Many retirees have found out that the pension they earned over decades of contributions to plans turned out to be less secure than they had assumed. In cases of bankruptcy such as Nortel, this has been a harsh reality for some seniors. Those who had participated in defined contribution plans found their dreams undermined when the stock market tanked in 2008. Even those in large pension plans such as the Ontario Teachers Pension Plan and Ontario Municipal Employees Retirement System (OMERS) have been faced not only with increased contribution rates but also stories of huge shortfalls in the pension fund. The stories on “shortfalls” usually include dire warnings of the need to cut benefits by a variety of means, including a later age for retirement and the elimination of cost-of-living protection.

OMERS, which has 440,000 plan members including 130,000 retirees, has total assets of $65.1 billion. In 2013, it earned 6.5 per cent on its investments. Since the 2008 crash, it has earned an average of 8.4 per cent. Its last 10-year rate of return has been 7.6 per cent. The current “deficit” is $8.6 billion. This “deficit” is expected to be eliminated between 2021 and 2025 depending on the rate of return on investments.

Bill Harford, a retired CUPE member and President of the Municipal Retirees of Ontario Organization, receives a pension from OMERS. Here is Bill’s take on the dire warnings that pop up in the media:

From my perspective, my OMERS pension is doing just fine. OMERS is no more in trouble than you or I would be if we had to pay off all our debts this minute. In simple terms, if the OMERS pension had to pay out the total pension in a wind-up today, it would be in trouble. Why? Because it is approximately $9 billion short of what is needed to pay out the pension. But so would each one of us be in big trouble if suddenly we found that the new car we bought or the loan we have had to be paid off tomorrow, but this is not what OMERS anticipates.

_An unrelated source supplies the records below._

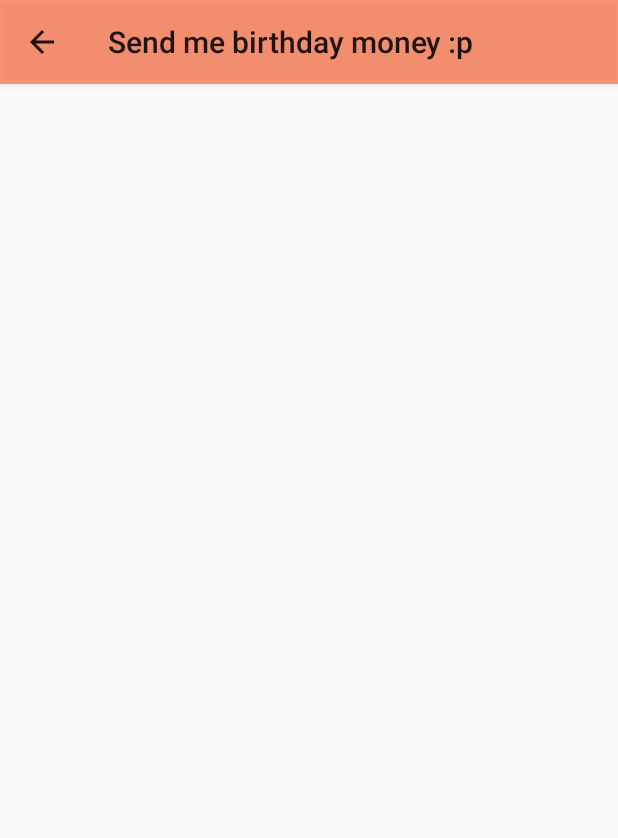
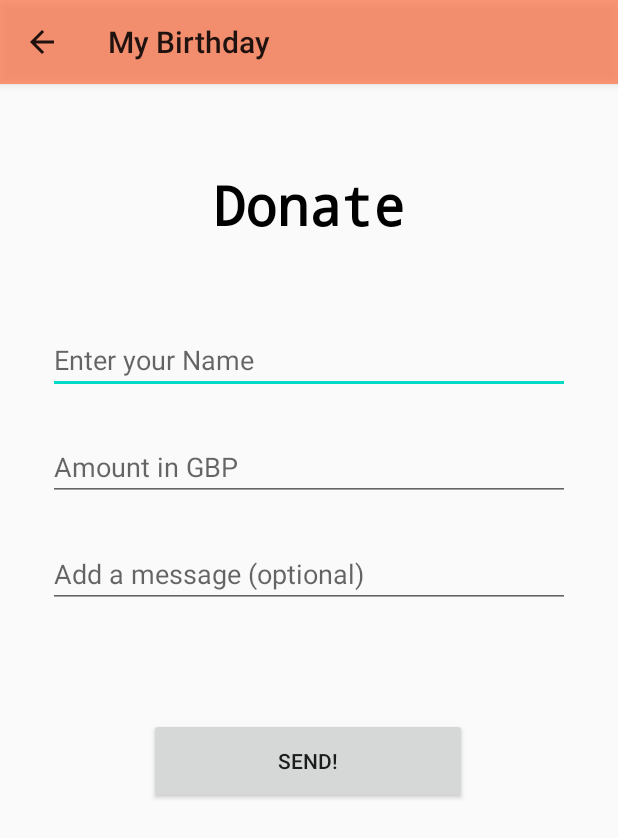
Before and after one commit to Haroon01/BirthdayApp, an Android app: the DonateActivity screen opened directly, with no data from a screen before it, on a phone screen of 412 x 824 dp. Shown: the top 838 px of the screen. Run offline under Robolectric (Android 15) with nearby library versions, the phone set to English and light mode, and no system bars.

Commit message:
completed donate screen

```diff
--- a/app/src/main/java/com/haroon/mybirthday/DonateActivity.java
+++ b/app/src/main/java/com/haroon/mybirthday/DonateActivity.java
@@ -3,6 +3,16 @@ package com.haroon.mybirthday;
 import androidx.appcompat.app.AppCompatActivity;
 
 import android.os.Bundle;
+import android.os.strictmode.WebViewMethodCalledOnWrongThreadViolation;
+import android.util.Log;
+import android.view.View;
+import android.widget.Button;
+import android.widget.TextView;
+import android.widget.Toast;
+
+import com.google.android.gms.common.util.JsonUtils;
+
+import java.util.concurrent.TimeUnit;
 
 import java.util.Objects;
 
@@ -14,6 +24,40 @@ public class DonateActivity extends AppCompatActivity {
         setTheme(R.style.AppTheme_ActionBar);
         setContentView(R.layout.activity_donate);
         Objects.requireNonNull(getSupportActionBar()).setDisplayHomeAsUpEnabled(true);
-        setTitle(R.string.btn_donate);
+
+        Button btnDonate = findViewById(R.id.btnDonate);
+        final TextView txtName = findViewById(R.id.txtDonateName);
+        final TextView txtAmnt = findViewById(R.id.txtdonateAmt);
+        final TextView txtMsg = findViewById(R.id.txtdonatemsg);
+
+
+        btnDonate.setOnClickListener(new View.OnClickListener() {
+            @Override
+            public void onClick(View v) {
+                String name = txtName.getText().toString();
+                String amnt = txtAmnt.getText().toString();
+                String msg = txtMsg.getText().toString();
+
+                if(name.isEmpty() || amnt.isEmpty()){
+                    toast("Please enter a name and amount");
+                }
+                else{
+                    toast("Sending...");
+
+                    txtName.setText("");
+                    txtMsg.setText("");
+                    txtAmnt.setText("");
+
+                    toast("Successful! Thank you!!");
+                }
+
+            }
+        });
+
+
+    }
+
+    private void toast(String text){
+        Toast.makeText(getApplicationContext(),text, Toast.LENGTH_LONG).show();
     }
 }
--- a/app/src/main/res/layout/activity_contact.xml
+++ b/app/src/main/res/layout/activity_contact.xml
@@ -9,8 +9,8 @@
     <TextView
         android:id="@+id/lblContact"
         android:layout_width="0dp"
-        android:layout_height="wrap_content"
-        android:layout_marginTop="100dp"
+        android:layout_height="49dp"
+        android:layout_marginTop="112dp"
         android:fontFamily="monospace"
         android:text="@string/lbl_contact"
         android:textAlignment="center"
@@ -19,7 +19,7 @@
         android:textSize="36sp"
         android:textStyle="bold"
         app:layout_constraintEnd_toEndOf="parent"
-        app:layout_constraintHorizontal_bias="0.0"
+        app:layout_constraintHorizontal_bias="1.0"
         app:layout_constraintStart_toStartOf="parent"
         app:layout_constraintTop_toTopOf="parent" />
 
@@ -28,17 +28,16 @@
         android:layout_width="59dp"
         android:layout_height="19dp"
         android:layout_marginStart="16dp"
-        android:layout_marginTop="40dp"
         android:text="@string/lbl_mobile"
         app:layout_constraintStart_toStartOf="parent"
-        app:layout_constraintTop_toBottomOf="@+id/lblContact" />
+        app:layout_constraintTop_toTopOf="@+id/textView4" />
 
     <TextView
         android:id="@+id/textView4"
         android:layout_width="0dp"
         android:layout_height="wrap_content"
         android:layout_marginStart="8dp"
-        android:layout_marginTop="40dp"
+        android:layout_marginTop="70dp"
         android:layout_marginEnd="130dp"
         android:text="@string/mobileNo"
         app:layout_constraintEnd_toEndOf="parent"
@@ -70,13 +69,12 @@
         android:id="@+id/btnCall"
         android:layout_width="0dp"
         android:layout_height="50dp"
-        android:layout_marginTop="23dp"
         android:layout_marginEnd="8dp"
         android:text="@string/btn_callme"
         app:layout_constraintEnd_toEndOf="parent"
-        app:layout_constraintHorizontal_bias="0.766"
+        app:layout_constraintHorizontal_bias="1.0"
         app:layout_constraintStart_toEndOf="@+id/textView6"
-        app:layout_constraintTop_toBottomOf="@+id/lblContact" />
+        app:layout_constraintTop_toTopOf="@+id/textView4" />
 
     <Button
         android:id="@+id/btnEmail"
--- a/app/src/main/res/layout/activity_donate.xml
+++ b/app/src/main/res/layout/activity_donate.xml
@@ -6,4 +6,78 @@
     android:layout_height="match_parent"
     tools:context=".DonateActivity">
 
+    <TextView
+        android:id="@+id/textView9"
+        android:layout_width="0dp"
+        android:layout_height="49dp"
+        android:layout_marginTop="112dp"
+        android:text="@string/lbl_donate"
+        android:textAlignment="center"
+        android:textAppearance="@style/title"
+        app:layout_constraintEnd_toEndOf="parent"
+        app:layout_constraintHorizontal_bias="0.0"
+        app:layout_constraintStart_toStartOf="parent"
+        app:layout_constraintTop_toTopOf="parent" />
+
+    <EditText
+        android:id="@+id/txtDonateName"
+        android:layout_width="0dp"
+        android:layout_height="45dp"
+        android:layout_marginStart="32dp"
+        android:layout_marginTop="56dp"
+        android:layout_marginEnd="32dp"
+        android:autofillHints="name"
+        android:ems="10"
+        android:hint="@string/txtEnterName"
+        android:inputType="textPersonName"
+        app:layout_constraintEnd_toEndOf="parent"
+        app:layout_constraintStart_toStartOf="parent"
+        app:layout_constraintTop_toBottomOf="@+id/textView9" />
+
+    <EditText
+        android:id="@+id/txtdonateAmt"
+        android:layout_width="0dp"
+        android:layout_height="wrap_content"
+        android:layout_marginStart="32dp"
+        android:layout_marginTop="26dp"
+        android:layout_marginEnd="32dp"
+        android:autofillHints="amount"
+        android:ems="10"
+        android:hint="@string/lbl_bdaymoney"
+        android:inputType="numberDecimal"
+        app:layout_constraintEnd_toEndOf="parent"
+        app:layout_constraintStart_toStartOf="parent"
+        app:layout_constraintTop_toBottomOf="@+id/txtDonateName" />
+
+    <EditText
+        android:id="@+id/txtdonatemsg"
+        android:layout_width="0dp"
+        android:layout_height="wrap_content"
+        android:layout_marginStart="32dp"
+        android:layout_marginTop="26dp"
+        android:layout_marginEnd="32dp"
+        android:autofillHints="message"
+        android:ems="10"
+        android:gravity="start|top"
+        android:hint="@string/lbl_donatemsg"
+        android:inputType="textMultiLine"
+        app:layout_constraintEnd_toEndOf="parent"
+        app:layout_constraintStart_toStartOf="parent"
+        app:layout_constraintTop_toBottomOf="@+id/txtdonateAmt" />
+
+    <Button
+        android:id="@+id/btnDonate"
+        android:layout_width="212dp"
+        android:layout_height="57dp"
+        android:layout_marginStart="24dp"
+        android:layout_marginTop="24dp"
+        android:layout_marginEnd="24dp"
+        android:text="@string/btnDonate"
+        app:layout_constraintBottom_toBottomOf="parent"
+        app:layout_constraintEnd_toEndOf="parent"
+        app:layout_constraintHorizontal_bias="0.496"
+        app:layout_constraintStart_toStartOf="parent"
+        app:layout_constraintTop_toBottomOf="@+id/txtdonatemsg"
+        app:layout_constraintVertical_bias="0.146" />
+
 </androidx.constraintlayout.widget.ConstraintLayout>
--- a/app/src/main/res/values/strings.xml
+++ b/app/src/main/res/values/strings.xml
@@ -20,5 +20,9 @@
     <string name="btn_textme">Text Me!</string>
     <string name="lbl_psst">psst.. I will be more likely to see a text message over an email!</string>
     <string name="txtEnterName">Enter your Name</string>
+    <string name="lbl_donate">Donate</string>
+    <string name="lbl_bdaymoney">Amount in GBP</string>
+    <string name="lbl_donatemsg">Add a message (optional)</string>
+    <string name="btnDonate">Send!</string>
 
 </resources>
--- a/app/src/main/res/values/styles.xml
+++ b/app/src/main/res/values/styles.xml
@@ -46,6 +46,8 @@
         <item name="android:textStyle">bold</item>
         <item name="android:textAlignment">center</item>
         <item name="android:color">#CD392E</item>
+        <item name="layout_constraintBottom_toBottomOf">parent</item>
+        <item name="layout_constraintEnd_toEndOf">parent</item>
     </style>
 
 
```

OMER’s like many other pensions was hard hit by the 2008 market collapse. Fortunately OMERS had taken steps to change its portfolio mix, moving more investments from public to private investments. However, despite these changes the crash of 2008 caused tremendous losses to the pension plan of some $6 billion. This has since grown as an actuarial deficit of approximately $9 billion. OMERS has not turned a blind eye to its deficit but has taken action to change its deficit into a surplus. Despite good returns from investments in the diversified portfolios, the deficit reduction has not been as fast as some stakeholders would like. This unfortunately has resulted in an increase to contributions paid by the active OMERS workers and their employers. Some employers have proposed more drastic changes which the board has rejected.

The Board has taken a look at all of its options to ensure the OMERS plan remains solid. No further changes are being made but this does not mean they cannot happen in the future. There has to be a strategy should there be a significant drop in the OMERS plan investments. Until that happens there will be no change to OMERS benefits to the current retirees or the future retirees. As an OMERS retiree, I am not concerned about my pension but it does not mean everything is set in stone.

Retirees need to be involved like Bill is to ensure that their pensions are protected. Retirees need to do this in co-operation with active members as solidarity does not end with retirement.

Retiree Matters is a monthly column written by members of the Congress of Union Retirees of Canada (CURC) that explores issues relevant to retirees, senior citizens, their families and their communities. CURC acts as an advocacy organization to ensure that the concerns of union retirees and senior citizens are heard throughout Canada.

Retiree Matters

Retiree Matters is a monthly column written by members of the Congress of Union Retirees of Canada (CURC) that explores issues relevant to retirees, senior citizens, their families and their communities....